Money from Space
The Hadfield 5
By Graham Iddon, Museum Writer
It looks normal enough. What could be so special about this bill? Yes, it has orbited the Earth roughly 2,500 times but that isn’t the only reason why this bank note is unusual.
In December of 2012, Canadian astronaut Chris Hadfield blasted off in a Soyuz rocket to begin a five-month mission on the International Space Station (ISS)—taking over as station commander in March 2013. In his kit was a sample of the new Canadian polymer 5-dollar bill. Why would anybody need money on a space station? To study the effects of zero gravity on the dollar, perhaps? No, because on 30 April 2013, in a simulcast video broadcast with Bank of Canada Governor Mark Carney and Finance Minister Jim Flaherty, Commander Hadfield unveiled the new polymer five-dollar bill live from space. Cool. (see our blog: Nov 2013) The 10-dollar note was also unveiled at the same event by the Chairman of VIA Rail Canada Board, Paul G. Smith—live from Planet Earth. When the Bank put the 5-dollar and 10-dollar into circulation some months later, it was to be the first time multiple notes had been issued on the same day since the 1954 series launch.
It takes years to develop a new note series and when a new note is unveiled it is generally months before it is ready to be placed in circulation. The polymer 5-dollar and 10-dollar notes were issued on 7 November 2013. Since Canada Post doesn’t deliver to space (cutbacks?), Commander Hadfield needed to pack an example of the new five already in his luggage when he took off in December of 2012—which brings me to why this particular 5-dollar bill is special.

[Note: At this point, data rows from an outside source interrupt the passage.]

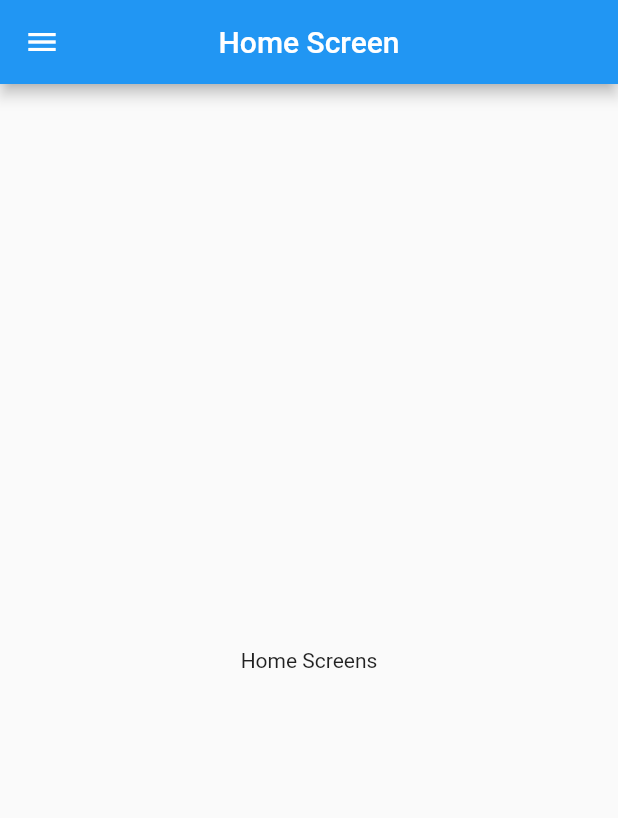
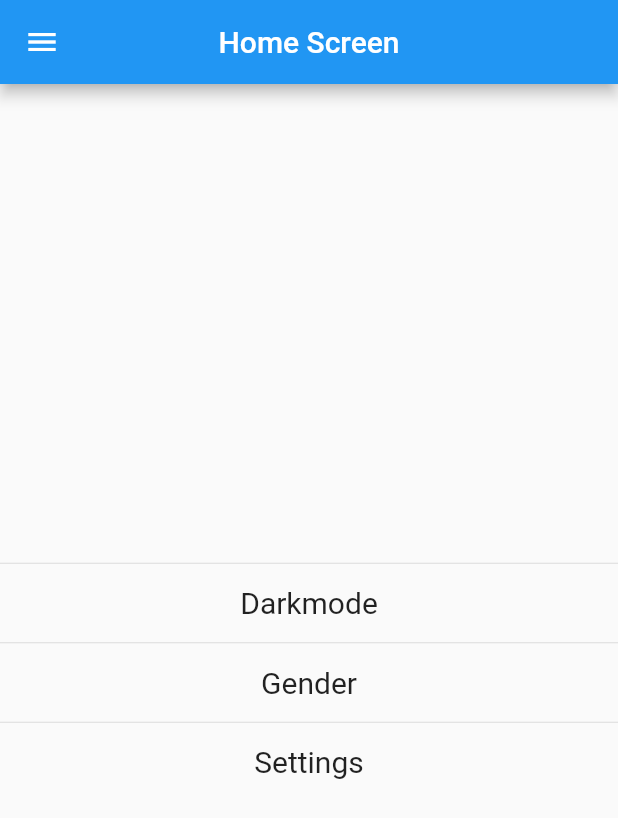
Before and after one commit to Juanes0930/Preferences_User_app, a Flutter app: the screen it shows after launch, on a phone screen of 412 x 824 dp. Shown: the top 818 px of the screen. Run offline on Flutter 3.47's test engine with Material 2 defaults, Android fonts, the phone set to English and light mode, and no system bars.

Commit message:
Title: Update App , Description: assets created, home screen design

```diff
--- a/lib/screens/home_screen.dart
+++ b/lib/screens/home_screen.dart
@@ -1,4 +1,6 @@
 import 'package:flutter/material.dart';
+
+import '../widgets/side_menu.dart';
 
 
 class HomeScreen extends StatelessWidget {
@@ -12,8 +14,18 @@ class HomeScreen extends StatelessWidget {
         centerTitle: true,
         title: const Text('Home Screen'),
       ),
-      drawer: Container(),
-      body: const Center(child: Text('Home Screens'),)
+      drawer:const SideMenu(),
+      body: const Column(
+        mainAxisAlignment: MainAxisAlignment.center,
+        children: [
+        Divider(height: 30,),
+        Text('Darkmode', style: TextStyle(fontSize: 20)),
+        Divider(height: 30,),
+        Text('Gender', style: TextStyle(fontSize: 20)),
+        Divider(height: 30,),
+        Text('Settings', style: TextStyle(fontSize: 20)),
+        ],
+      )
     );
   }
 }
--- a/pubspec.yaml
+++ b/pubspec.yaml
@@ -59,8 +59,8 @@ flutter:
   uses-material-design: true
 
   # To add assets to your application, add an assets section, like this:
-  # assets:
-  #   - images/a_dot_burr.jpeg
+  assets:
+    - assets/
   #   - images/a_dot_ham.jpeg
 
   # An image asset can refer to one or more resolution-specific "variants", see
```
Also changed, not shown: lib/widgets/side_menu.dart (+25 -1 lines), assets/menu-img.jpg (added).
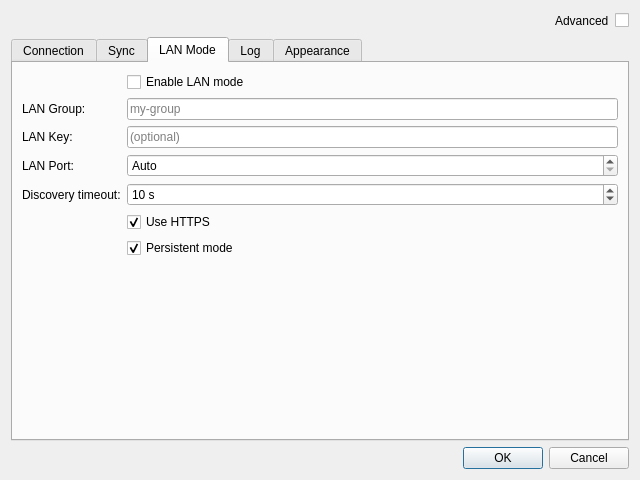
albertsdk/hsync-desktop, file hsync_desktop/ui/settings_dialog.ui: the form before one commit.
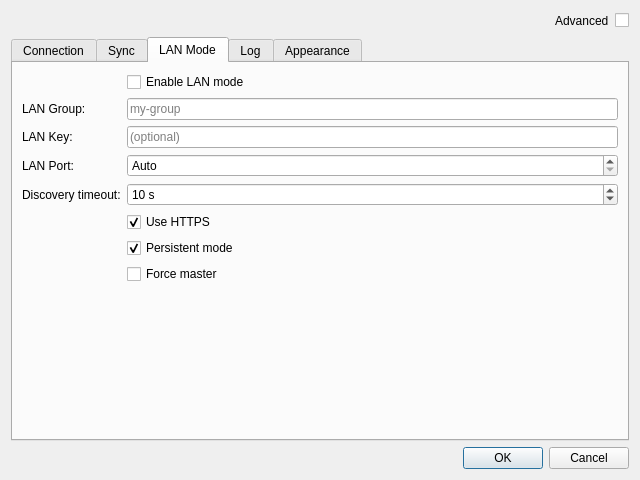
The form after the commit. The open tabs and pages were chosen to show the change. Icons and pictures are not drawn.

Commit message:
feat: add force-master setting and preview summary improvements
Settings:
- Add 'Force master' toggle in LAN tab
- Pass --force-master flag to hsync-client when enabled
- Add translations for force_master in all 5 languages

Preview:
- Fix size parsing in engine.py (suffix order bug)
- Add PreviewSummaryDialog with download/upload statistics
- Show estimated transfer times based on file sizes

File panel:
- Convert absolute paths to relative for table matching
- Add periodic directory consistency check (5s interval)

The edit to the form file:
```diff
--- a/hsync_desktop/ui/settings_dialog.ui
+++ b/hsync_desktop/ui/settings_dialog.ui
@@ -428,6 +428,16 @@
          </property>
         </widget>
        </item>
+       <item row="7" column="1">
+        <widget class="QCheckBox" name="forceMaster">
+         <property name="text">
+          <string>Force master</string>
+         </property>
+         <property name="checked">
+          <bool>false</bool>
+         </property>
+        </widget>
+       </item>
       </layout>
      </widget>
      <!-- Tab: Log -->
```
Left out of the diff: 10 changed lines with no effect on the pictures. The commit also changes 6 other files.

Take another look at the images at the top of this post. Click on them and zoom the images to full size. Do you notice anything peculiar about this bank note? It’s blue; it’s denominated as 5-dollar; it has handsome portraits of Sir Wilfred Laurier on it…hold on a minute! The sharp observers among you will notice that there is something awry with the small metallic portrait of Laurier: he has a fine head of hair, a moustache and looks suspiciously like Sir Robert Borden. The reason, of course, is that when Hadfield was scheduled to take off for his mission, a complete proof of the 5-dollar bill wasn’t going to be anywhere near ready. So the Canadian Bank Note Company printed the pre-production elements of the 5-dollar bill onto the polymer substrate of the 20-dollar bill together with the applied holographic foil of the 100-dollar bill. Did you get that? Good. This accounts for the portrait of Borden and all those tiny 100s in the clear polymer window.
An inspection of the back of the note also reveals a blurry octagonal shape on the left. It’s the symbol of the International Space Station stamped on the note in blue ink (by who, we aren’t sure). The ISS has a rubber stamp for identifying documents and souvenirs that have been aboard the station. The ISS’s fifth space tourist (a paying civilian passenger) Charles Simonyi took his passport along with him for his trip, and had it stamped as he would in any country. It’s “space station cred” and a tradition started by the Russians.
The National Currency Collection holds several polymer five-dollar bills. The first and the fifth official bills of any new design series (numbers 00 and 04) go into the collection. The three sets of notes in between go to the Governor, the Prime Minister and the Finance Minister. On 23 September of last year, the ISS 5-dollar mock-up was formally transferred into the National Currency Collection. It has not been officially accessioned yet (assigned a number and entered into our database) and currently it is in a frame hanging in the Bank of Canada executive board room.